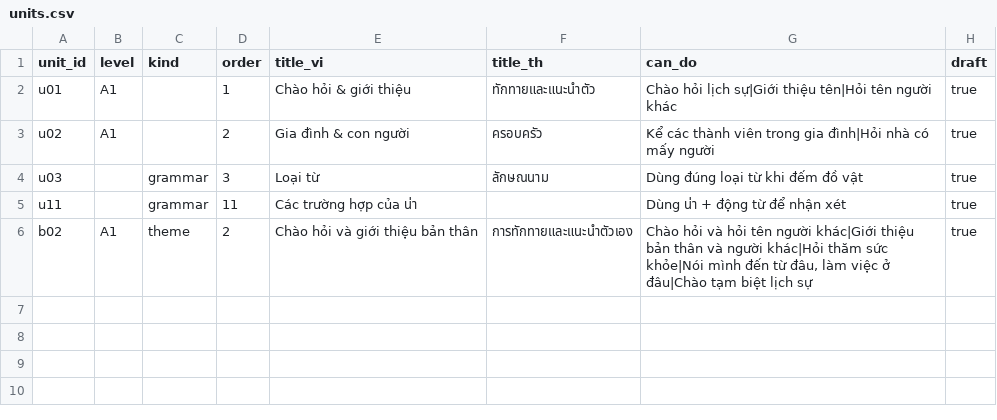
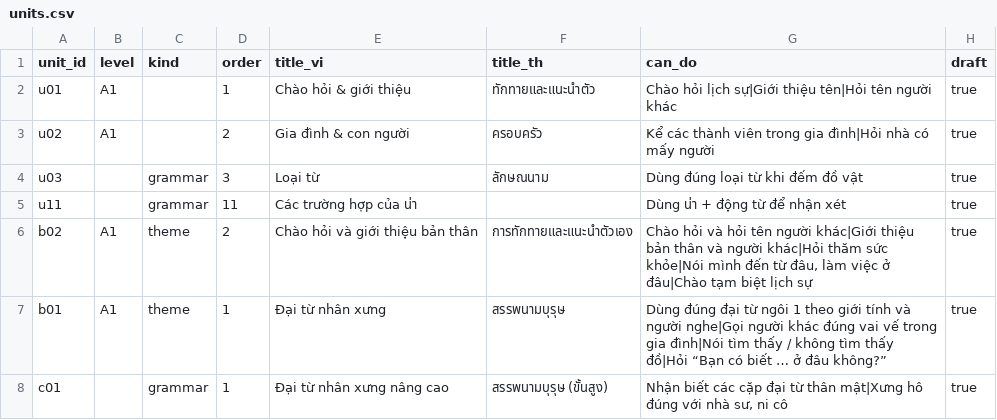
Before and after one commit to DoMinhChien/hoc-thai-cung-nom, a CSV file: content/units.csv, drawn as a sheet.

```diff
--- a/content/units.csv
+++ b/content/units.csv
@@ -6 +6,3 @@ u11,,grammar,11,Các trường hợp của น่า,,Dùng น่า + động
 b02,A1,theme,2,Chào hỏi và giới thiệu bản thân,การทักทายและแนะนำตัวเอง,"Chào hỏi và hỏi tên người khác|Giới thiệu bản thân và người khác|Hỏi thăm sức khỏe|Nói mình đến từ đâu, làm việc ở đâu|Chào tạm biệt lịch sự",true
+b01,A1,theme,1,Đại từ nhân xưng,สรรพนามบุรุษ,Dùng đúng đại từ ngôi 1 theo giới tính và người nghe|Gọi người khác đúng vai vế trong gia đình|Nói tìm thấy / không tìm thấy đồ|Hỏi “Bạn có biết … ở đâu không?”,true
+c01,,grammar,1,Đại từ nhân xưng nâng cao,สรรพนามบุรุษ (ขั้นสูง),"Nhận biết các cặp đại từ thân mật|Xưng hô đúng với nhà sư, ni cô",true
```
Also changed, not shown: content/lessons.csv, content/sentences.csv, 3 other files.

________________________________________

**PROBLEM TO SOLVE**
The answer should be a single number: how many lines of the entries hold "content".

**FINAL ANSWER**
4